On observation that the F-21 is similar to Lockheed's F 16 Block 70 combat jet, Lall said such a view is unfair as there have been significant differences between the two platforms. F-21 is different in terms of various aspects including its airframe, weapons capability, engine matrix and availability of engine options.

"As for example, you are now looking at 12,000 hours of service life airframe in F-21 versus 8,000 hours previously (F 16 Block 70). The additional 40 per cent weapons carrying capability is new in F-21 which was not there in F 16 Block 70. The electronic warfare system is uniquely developed for India," he added.

"Looking from a distance may make it look similar to F 16 Block 70, but it is different," he added.

Besides having a traditional boom-delivered refuelling facility, the F 21 also has an extendable hose-and-drogue refuelling probe.

"This is the only fighter in the world which has both the capabilities," said Lall, adding the cockpit also has a new large area display.

"It is a modern cockpit and has a significant piece of ability to synthesise information. These are unique capabilities that we are not offering to other countries in the world," said the Lockheed executive.
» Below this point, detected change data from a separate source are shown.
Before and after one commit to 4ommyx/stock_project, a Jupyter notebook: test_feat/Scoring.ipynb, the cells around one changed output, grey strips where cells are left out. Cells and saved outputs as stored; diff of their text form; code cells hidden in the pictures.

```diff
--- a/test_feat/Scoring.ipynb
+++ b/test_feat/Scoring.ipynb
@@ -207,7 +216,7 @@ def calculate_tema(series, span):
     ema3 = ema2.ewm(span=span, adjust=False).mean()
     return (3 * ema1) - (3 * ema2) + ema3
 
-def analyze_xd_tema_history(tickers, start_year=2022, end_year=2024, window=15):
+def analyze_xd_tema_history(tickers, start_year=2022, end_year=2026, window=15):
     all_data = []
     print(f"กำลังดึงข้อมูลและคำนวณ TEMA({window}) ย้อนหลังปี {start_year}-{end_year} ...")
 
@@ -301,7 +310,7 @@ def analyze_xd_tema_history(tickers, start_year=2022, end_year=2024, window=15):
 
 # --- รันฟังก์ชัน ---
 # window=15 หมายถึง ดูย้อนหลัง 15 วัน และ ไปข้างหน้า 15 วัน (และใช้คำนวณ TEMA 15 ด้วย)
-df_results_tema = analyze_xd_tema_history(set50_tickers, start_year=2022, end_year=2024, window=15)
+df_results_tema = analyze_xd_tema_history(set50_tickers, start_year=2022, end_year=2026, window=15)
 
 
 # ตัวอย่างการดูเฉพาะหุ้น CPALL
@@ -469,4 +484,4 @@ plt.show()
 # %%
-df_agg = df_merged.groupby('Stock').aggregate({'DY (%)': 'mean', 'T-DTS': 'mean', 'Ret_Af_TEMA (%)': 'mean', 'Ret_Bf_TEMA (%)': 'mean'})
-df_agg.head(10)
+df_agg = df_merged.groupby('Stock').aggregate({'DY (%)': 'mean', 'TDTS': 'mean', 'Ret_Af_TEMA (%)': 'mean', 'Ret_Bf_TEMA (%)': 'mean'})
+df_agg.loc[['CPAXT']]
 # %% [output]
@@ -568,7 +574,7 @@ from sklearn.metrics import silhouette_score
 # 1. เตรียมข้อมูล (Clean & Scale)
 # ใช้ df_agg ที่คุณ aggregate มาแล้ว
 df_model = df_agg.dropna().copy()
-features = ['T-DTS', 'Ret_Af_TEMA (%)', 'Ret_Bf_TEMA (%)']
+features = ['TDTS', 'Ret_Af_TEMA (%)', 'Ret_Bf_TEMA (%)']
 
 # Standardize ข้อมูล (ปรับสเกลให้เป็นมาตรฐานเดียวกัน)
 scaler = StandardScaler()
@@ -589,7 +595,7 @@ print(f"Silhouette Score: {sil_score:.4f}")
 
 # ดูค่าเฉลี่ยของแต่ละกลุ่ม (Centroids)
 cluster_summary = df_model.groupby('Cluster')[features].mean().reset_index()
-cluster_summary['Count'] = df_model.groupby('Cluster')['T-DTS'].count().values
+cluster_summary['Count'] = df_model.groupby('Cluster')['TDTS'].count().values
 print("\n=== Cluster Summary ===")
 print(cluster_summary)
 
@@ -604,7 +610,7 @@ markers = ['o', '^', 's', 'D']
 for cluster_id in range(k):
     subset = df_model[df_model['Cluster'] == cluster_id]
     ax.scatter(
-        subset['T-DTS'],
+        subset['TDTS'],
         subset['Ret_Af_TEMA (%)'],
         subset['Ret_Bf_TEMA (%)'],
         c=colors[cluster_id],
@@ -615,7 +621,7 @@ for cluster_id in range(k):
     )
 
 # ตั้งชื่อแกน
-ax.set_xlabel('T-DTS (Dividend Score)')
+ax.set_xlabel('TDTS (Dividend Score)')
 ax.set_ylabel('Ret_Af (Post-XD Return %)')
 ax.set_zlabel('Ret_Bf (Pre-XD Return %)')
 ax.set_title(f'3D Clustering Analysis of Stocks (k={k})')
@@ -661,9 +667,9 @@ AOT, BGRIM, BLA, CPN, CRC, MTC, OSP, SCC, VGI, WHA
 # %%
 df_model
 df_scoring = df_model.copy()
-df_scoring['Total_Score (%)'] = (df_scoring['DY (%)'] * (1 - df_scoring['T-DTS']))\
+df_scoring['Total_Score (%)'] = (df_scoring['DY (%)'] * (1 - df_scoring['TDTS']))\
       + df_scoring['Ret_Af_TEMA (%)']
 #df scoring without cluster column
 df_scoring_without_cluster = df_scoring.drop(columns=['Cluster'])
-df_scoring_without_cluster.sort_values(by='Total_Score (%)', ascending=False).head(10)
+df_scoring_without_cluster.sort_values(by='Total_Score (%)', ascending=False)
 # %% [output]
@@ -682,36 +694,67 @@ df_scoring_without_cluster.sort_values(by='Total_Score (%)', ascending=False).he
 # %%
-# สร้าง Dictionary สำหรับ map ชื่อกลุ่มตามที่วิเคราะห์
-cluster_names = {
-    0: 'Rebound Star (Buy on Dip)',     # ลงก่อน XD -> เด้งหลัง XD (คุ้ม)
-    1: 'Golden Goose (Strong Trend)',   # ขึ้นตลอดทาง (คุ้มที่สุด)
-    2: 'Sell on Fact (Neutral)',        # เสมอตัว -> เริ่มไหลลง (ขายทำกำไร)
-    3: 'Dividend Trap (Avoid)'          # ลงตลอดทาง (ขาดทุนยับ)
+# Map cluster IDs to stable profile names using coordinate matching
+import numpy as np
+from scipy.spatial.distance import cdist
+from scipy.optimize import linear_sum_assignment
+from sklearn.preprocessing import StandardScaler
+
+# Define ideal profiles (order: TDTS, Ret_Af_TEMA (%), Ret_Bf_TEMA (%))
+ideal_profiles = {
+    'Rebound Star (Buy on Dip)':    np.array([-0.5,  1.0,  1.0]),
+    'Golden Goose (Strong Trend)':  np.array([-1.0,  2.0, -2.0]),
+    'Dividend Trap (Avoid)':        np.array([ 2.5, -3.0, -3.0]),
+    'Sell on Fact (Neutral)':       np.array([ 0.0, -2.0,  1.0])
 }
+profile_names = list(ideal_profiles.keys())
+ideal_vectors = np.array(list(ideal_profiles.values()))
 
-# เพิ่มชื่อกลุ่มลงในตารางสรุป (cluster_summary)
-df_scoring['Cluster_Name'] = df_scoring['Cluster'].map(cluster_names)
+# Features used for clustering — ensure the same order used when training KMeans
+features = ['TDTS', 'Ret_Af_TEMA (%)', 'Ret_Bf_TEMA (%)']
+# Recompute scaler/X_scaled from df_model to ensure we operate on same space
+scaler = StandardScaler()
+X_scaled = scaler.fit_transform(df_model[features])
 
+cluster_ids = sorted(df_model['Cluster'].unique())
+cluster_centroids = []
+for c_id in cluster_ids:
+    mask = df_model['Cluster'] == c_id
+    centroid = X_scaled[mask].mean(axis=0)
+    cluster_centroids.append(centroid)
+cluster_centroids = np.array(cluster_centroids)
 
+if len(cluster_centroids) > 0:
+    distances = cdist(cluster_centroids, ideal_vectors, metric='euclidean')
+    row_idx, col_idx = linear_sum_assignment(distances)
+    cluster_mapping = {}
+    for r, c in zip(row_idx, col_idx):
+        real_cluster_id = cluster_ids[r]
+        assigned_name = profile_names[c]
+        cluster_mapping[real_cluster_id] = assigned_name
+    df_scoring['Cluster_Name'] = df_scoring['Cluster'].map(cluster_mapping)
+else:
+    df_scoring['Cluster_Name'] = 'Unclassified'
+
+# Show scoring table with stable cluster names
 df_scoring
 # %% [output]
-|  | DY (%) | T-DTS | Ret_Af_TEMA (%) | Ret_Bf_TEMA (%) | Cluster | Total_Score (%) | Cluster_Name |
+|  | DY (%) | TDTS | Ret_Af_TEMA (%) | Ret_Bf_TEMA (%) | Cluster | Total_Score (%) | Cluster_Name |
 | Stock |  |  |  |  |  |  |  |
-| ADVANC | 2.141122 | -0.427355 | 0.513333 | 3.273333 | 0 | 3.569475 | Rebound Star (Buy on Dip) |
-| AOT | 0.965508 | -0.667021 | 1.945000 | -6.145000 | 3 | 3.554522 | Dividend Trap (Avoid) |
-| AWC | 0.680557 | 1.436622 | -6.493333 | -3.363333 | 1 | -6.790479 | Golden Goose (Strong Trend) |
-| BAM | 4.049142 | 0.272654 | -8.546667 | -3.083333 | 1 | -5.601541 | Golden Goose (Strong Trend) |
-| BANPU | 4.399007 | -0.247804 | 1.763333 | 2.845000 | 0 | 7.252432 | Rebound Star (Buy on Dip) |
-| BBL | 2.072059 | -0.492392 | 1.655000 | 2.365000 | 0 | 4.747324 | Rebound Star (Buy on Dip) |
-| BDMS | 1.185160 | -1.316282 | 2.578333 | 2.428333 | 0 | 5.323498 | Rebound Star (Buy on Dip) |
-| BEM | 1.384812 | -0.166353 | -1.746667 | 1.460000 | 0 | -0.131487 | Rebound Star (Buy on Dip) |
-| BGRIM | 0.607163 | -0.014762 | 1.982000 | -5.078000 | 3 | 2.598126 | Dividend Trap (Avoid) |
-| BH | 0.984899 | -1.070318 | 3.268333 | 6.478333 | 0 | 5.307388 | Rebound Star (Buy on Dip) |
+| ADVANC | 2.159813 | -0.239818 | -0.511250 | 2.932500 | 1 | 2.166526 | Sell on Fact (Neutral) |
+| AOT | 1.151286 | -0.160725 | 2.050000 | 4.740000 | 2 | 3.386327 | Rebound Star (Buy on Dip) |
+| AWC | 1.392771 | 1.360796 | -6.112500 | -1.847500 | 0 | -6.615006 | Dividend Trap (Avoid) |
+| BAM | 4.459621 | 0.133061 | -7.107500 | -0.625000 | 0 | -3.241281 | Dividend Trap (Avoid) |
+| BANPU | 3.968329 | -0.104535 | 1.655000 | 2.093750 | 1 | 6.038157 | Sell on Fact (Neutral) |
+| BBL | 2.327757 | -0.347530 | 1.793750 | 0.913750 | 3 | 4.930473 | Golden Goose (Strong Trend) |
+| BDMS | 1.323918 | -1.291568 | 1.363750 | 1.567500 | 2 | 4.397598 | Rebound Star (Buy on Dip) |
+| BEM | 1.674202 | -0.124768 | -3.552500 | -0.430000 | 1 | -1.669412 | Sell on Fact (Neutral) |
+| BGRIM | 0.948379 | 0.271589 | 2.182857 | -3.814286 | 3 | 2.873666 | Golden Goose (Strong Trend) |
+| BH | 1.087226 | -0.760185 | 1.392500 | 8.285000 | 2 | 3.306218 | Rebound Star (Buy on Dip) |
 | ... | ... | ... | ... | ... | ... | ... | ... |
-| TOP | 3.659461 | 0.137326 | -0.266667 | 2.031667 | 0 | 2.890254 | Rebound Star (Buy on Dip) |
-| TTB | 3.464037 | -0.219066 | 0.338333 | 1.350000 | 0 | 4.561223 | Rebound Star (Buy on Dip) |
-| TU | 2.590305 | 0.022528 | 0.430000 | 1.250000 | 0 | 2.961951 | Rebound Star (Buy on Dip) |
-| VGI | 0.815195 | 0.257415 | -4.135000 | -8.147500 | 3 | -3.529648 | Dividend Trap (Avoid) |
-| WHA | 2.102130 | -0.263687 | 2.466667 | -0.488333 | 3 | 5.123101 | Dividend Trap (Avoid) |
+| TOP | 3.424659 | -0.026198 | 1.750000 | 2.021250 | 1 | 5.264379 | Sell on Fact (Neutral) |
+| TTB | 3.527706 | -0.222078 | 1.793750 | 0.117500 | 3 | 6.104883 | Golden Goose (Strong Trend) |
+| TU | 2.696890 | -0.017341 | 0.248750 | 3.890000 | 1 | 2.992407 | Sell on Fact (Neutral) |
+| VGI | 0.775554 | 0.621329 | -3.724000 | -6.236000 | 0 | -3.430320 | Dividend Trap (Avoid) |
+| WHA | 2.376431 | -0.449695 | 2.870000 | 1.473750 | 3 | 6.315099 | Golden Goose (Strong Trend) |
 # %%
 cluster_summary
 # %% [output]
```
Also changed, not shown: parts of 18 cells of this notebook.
The jet has a Long-Range Infrared Search and Track (IRST), enabling pilots to detect threats with precision and Triple Missile Launcher Adapters (TMLAs) allowing it to carry 40 per cent more air-to-air weapons.

This is the second time Lockheed Martin is trying to compete for an Indian Air Force order. The company had earlier fielded the F-16 Block 70 for the Medium Multi-Role Combat Aircraft requirement put out by the Indian Air Force.